▶ _Excerpted data_
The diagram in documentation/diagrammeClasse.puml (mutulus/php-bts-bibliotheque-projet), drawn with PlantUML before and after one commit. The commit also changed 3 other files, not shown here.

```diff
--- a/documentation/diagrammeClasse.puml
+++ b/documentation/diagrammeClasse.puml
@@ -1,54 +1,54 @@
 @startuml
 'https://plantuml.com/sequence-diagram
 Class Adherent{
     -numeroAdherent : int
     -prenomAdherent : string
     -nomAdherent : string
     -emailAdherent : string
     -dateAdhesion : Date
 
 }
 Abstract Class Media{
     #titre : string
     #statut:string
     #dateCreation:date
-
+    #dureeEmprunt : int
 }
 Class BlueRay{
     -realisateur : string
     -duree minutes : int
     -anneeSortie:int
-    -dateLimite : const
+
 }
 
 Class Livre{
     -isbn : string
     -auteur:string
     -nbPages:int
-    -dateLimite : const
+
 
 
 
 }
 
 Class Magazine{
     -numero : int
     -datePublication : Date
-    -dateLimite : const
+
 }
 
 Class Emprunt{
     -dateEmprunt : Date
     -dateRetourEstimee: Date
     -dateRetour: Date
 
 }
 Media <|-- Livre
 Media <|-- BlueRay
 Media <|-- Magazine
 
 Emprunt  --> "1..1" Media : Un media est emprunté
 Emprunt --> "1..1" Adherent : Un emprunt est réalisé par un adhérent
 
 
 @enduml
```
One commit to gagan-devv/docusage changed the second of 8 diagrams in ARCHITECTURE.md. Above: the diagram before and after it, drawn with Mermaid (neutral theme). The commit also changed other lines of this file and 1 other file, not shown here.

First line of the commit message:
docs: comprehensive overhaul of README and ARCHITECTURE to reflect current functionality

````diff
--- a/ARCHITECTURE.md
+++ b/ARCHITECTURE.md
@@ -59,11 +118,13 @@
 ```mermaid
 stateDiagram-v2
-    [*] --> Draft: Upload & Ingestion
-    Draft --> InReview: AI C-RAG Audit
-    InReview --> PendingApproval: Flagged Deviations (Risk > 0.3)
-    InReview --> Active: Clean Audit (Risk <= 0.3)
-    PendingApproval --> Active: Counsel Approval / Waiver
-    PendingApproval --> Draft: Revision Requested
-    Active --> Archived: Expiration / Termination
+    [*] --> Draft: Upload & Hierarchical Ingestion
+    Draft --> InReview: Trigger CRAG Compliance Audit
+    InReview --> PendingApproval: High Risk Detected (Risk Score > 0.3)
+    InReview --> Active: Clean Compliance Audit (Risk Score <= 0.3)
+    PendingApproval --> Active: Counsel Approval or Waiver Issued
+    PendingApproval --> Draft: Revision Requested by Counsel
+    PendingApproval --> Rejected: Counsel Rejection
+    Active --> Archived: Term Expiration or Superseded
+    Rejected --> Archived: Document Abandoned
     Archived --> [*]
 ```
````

--

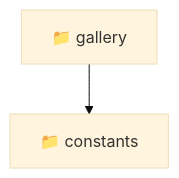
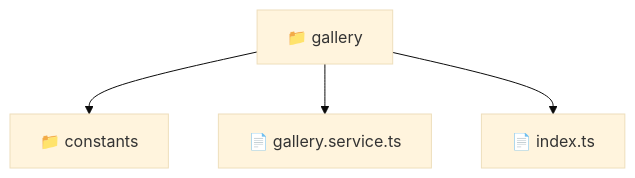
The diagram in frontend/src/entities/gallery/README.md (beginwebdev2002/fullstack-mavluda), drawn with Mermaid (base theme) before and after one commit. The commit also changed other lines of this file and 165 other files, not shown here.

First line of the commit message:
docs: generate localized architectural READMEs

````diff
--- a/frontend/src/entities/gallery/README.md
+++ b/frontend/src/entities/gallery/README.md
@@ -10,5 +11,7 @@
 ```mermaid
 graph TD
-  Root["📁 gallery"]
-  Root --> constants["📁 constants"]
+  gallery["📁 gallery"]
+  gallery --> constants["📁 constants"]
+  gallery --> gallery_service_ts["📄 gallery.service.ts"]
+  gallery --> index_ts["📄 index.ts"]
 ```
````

▶ _Directions_
Copy out every line in the entries above that holds "string".

▶ _Result of the task_
     -prenomAdherent : string
     -nomAdherent : string
     -emailAdherent : string
     #titre : string
     #statut:string
     -realisateur : string
     -isbn : string
     -auteur:string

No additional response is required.